Agents Need To Penetrate The Fog Of DI Design
In Errol Morris acclaimed film documentary “The Fog of War,” former defense secretary Robert McNamara talks about the inherent difficulty of making decisions about a war that is thousands of miles away. War is so “utterly complex,” he says, that seeing all of the fundamental pieces is like navigating through a fog.
As a result, key elements of information necessary to make the right decision will be hidden from view, leading to erroneous choices being made. Wartime mistakes cost lives. What do financial mistakes cost?
Lets say an advisor is working with a client through the fog of financial planning. Its a large playing field, with many variables to consider. Needs are addressed. The advisor uses the 401(k), life insurance, health insurance and mutual funds as planning solutions. But one element remains hidden from view. This is the individuals ability to generate the income that pays for all this planning.
Lets say a disability occurs later that prevents this individual from working. Income grinds to a haltand so does the plan. Money is a luxury now; the client uses it for key expenses like mortgage payments, but the amount available may or may not be enough. Soon, livesand standards of livingare altered. All of this is preventable, but the client and the advisor have to see it from the beginning, not lose it in the mist.
Why does disabilityand its solution of disability income insuranceoften get lost in the murky haze of planning? Disability insurance is, in its own way, “utterly complex,” too.

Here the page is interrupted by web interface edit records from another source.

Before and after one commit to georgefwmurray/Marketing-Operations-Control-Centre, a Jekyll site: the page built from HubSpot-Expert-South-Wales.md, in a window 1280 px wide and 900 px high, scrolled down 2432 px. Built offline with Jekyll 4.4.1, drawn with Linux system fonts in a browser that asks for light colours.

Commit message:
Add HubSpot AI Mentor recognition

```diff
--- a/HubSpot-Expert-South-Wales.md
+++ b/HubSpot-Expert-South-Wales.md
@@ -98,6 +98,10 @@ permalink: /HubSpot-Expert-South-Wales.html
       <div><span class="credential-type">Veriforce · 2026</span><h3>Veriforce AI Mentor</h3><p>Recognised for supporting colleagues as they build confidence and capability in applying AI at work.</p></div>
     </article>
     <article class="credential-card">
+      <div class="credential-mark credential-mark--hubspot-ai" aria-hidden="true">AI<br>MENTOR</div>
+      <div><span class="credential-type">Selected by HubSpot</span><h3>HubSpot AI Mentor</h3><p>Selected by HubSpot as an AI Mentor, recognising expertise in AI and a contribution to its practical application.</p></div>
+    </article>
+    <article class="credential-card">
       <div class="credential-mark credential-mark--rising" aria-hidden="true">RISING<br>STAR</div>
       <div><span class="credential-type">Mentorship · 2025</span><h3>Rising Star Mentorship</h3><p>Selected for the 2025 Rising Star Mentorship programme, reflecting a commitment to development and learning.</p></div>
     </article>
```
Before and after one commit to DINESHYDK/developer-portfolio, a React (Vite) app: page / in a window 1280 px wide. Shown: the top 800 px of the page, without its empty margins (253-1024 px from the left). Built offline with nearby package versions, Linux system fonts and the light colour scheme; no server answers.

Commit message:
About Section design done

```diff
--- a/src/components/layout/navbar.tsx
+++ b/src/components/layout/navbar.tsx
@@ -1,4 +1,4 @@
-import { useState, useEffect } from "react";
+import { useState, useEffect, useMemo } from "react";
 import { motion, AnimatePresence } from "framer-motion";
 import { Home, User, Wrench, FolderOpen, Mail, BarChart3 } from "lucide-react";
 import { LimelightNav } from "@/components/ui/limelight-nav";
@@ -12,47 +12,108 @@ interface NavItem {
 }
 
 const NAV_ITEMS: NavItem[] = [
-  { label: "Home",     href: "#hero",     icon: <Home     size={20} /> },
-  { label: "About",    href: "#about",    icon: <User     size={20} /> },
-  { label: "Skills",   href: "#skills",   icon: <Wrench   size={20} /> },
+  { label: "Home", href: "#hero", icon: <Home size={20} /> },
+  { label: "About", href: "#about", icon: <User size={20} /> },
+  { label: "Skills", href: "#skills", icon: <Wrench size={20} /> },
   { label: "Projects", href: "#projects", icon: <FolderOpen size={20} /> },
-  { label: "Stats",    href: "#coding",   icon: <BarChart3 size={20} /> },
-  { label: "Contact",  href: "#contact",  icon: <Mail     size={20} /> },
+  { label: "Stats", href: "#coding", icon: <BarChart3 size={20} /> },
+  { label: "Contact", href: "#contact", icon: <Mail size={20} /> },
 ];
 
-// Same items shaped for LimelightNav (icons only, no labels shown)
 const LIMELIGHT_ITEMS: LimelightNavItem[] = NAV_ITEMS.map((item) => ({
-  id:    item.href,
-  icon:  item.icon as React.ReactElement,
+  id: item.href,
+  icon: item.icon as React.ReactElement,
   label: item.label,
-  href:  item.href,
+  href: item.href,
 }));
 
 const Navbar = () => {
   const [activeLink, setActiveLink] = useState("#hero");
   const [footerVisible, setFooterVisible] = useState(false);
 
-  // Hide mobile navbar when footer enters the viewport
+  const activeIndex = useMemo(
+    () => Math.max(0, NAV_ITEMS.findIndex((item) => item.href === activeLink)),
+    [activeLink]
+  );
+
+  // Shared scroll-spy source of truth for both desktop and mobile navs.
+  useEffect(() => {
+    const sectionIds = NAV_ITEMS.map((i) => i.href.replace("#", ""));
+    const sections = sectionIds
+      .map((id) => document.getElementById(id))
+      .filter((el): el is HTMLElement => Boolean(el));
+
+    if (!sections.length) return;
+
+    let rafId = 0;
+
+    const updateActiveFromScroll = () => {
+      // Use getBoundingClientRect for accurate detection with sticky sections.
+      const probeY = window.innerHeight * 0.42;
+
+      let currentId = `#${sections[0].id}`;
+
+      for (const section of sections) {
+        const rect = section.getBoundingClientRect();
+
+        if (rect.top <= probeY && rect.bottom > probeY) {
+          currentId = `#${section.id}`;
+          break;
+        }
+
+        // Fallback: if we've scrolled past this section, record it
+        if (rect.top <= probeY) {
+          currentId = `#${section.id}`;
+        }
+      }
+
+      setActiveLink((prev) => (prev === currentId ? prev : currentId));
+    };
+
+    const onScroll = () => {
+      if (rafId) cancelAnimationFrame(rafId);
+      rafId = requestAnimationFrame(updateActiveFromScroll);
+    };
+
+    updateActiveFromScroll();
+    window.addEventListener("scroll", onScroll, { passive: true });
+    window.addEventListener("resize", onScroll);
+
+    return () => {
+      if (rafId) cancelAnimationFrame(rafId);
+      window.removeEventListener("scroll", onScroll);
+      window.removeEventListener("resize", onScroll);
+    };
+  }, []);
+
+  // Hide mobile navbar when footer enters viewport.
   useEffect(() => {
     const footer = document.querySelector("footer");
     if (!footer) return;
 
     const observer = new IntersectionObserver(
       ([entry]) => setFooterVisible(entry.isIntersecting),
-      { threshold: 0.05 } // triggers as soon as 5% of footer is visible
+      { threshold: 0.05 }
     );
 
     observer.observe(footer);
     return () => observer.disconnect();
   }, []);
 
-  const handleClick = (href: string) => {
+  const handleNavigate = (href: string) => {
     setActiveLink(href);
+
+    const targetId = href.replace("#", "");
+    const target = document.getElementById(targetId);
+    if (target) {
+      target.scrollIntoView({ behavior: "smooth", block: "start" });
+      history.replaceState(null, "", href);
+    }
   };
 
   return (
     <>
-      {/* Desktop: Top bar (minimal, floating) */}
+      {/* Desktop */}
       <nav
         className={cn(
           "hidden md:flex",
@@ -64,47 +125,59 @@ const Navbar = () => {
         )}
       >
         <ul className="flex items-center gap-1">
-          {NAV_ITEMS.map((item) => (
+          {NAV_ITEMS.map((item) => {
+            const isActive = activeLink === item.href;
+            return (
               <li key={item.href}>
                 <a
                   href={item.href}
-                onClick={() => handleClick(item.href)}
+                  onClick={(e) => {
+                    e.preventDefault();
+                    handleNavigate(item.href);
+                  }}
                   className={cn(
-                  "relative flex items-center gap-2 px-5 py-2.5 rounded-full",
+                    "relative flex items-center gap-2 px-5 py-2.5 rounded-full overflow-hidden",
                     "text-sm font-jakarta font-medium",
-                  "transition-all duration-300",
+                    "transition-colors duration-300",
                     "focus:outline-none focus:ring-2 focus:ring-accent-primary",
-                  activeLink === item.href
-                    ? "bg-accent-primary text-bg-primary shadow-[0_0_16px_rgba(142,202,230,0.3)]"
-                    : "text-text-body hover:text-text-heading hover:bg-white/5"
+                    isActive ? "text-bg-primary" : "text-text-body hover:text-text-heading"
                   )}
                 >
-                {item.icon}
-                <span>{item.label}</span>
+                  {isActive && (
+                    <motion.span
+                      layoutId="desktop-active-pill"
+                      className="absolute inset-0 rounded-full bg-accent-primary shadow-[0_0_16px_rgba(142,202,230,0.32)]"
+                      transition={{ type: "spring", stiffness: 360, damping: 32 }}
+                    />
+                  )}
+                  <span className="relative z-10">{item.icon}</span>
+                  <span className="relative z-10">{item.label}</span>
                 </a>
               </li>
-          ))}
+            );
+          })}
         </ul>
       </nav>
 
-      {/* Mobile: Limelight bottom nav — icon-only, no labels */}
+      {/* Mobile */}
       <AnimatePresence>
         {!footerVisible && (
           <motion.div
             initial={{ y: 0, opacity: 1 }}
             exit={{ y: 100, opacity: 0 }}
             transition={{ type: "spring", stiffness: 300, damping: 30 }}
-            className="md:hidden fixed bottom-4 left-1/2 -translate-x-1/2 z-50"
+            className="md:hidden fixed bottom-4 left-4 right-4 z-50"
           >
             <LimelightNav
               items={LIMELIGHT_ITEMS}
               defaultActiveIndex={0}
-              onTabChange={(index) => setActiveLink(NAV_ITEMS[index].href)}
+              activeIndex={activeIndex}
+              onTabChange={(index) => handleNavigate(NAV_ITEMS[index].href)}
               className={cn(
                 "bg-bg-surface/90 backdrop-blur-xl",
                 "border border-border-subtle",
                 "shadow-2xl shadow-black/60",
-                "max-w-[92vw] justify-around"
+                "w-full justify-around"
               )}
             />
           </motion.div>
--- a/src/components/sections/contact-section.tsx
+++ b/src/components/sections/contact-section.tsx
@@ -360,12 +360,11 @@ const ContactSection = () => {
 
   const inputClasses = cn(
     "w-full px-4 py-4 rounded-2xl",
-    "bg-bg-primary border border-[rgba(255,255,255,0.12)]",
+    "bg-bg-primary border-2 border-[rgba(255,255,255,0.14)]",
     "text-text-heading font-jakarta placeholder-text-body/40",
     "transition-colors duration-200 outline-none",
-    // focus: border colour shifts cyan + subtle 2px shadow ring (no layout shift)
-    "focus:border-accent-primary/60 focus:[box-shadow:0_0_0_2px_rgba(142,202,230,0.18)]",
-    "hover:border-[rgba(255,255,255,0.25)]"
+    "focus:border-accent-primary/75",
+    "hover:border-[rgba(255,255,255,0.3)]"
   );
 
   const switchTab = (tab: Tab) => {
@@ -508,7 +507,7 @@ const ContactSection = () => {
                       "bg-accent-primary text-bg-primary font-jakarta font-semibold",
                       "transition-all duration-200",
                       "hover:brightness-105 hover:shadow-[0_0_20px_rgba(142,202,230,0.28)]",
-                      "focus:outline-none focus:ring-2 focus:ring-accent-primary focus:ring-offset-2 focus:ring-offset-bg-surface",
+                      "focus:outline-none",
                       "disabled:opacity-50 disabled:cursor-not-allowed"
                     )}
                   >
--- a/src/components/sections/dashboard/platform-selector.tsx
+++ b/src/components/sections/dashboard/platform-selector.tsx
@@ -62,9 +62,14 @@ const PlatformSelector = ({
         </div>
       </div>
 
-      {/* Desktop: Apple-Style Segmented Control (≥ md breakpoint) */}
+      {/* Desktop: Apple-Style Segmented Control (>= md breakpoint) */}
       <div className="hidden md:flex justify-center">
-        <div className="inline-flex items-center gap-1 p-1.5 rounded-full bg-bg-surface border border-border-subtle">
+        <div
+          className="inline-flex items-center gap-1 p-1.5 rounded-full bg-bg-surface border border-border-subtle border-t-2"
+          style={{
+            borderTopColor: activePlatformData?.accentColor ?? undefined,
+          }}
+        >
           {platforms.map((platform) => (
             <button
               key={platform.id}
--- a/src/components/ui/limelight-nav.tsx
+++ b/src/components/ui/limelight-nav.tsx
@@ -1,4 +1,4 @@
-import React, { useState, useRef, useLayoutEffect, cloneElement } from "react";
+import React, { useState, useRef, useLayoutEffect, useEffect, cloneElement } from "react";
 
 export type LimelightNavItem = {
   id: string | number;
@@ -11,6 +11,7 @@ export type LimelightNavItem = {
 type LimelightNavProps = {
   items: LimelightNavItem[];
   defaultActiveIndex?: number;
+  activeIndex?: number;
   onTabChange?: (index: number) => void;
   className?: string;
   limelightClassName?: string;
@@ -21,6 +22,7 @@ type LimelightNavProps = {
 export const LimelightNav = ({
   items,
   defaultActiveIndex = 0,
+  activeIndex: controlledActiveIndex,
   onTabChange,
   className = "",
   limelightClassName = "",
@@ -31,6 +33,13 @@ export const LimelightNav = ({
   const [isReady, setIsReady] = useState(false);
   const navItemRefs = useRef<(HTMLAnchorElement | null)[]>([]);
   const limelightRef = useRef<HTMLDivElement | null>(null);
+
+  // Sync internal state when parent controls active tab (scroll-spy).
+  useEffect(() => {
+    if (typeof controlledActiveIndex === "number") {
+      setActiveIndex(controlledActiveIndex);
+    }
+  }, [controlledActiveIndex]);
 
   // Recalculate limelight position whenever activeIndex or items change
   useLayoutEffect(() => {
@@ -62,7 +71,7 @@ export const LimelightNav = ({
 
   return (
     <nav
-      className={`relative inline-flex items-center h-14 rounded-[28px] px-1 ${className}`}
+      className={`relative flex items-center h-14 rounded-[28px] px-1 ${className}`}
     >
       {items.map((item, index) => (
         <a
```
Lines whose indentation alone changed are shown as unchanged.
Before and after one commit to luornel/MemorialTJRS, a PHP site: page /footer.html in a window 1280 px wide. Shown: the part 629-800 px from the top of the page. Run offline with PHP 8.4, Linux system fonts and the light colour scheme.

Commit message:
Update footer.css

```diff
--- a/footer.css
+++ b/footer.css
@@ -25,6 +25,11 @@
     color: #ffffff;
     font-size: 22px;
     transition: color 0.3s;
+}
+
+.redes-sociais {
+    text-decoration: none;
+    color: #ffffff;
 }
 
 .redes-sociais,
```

While the need is easily recognizable if explained, the product itself contains a multitude of moving parts that easily can confuse an agent or prospect, or both.Occupational classifications are based on job duties, type of field, white- or blue-collar responsibilities, business ownership, years on the job, number of employees and, sometimes, income.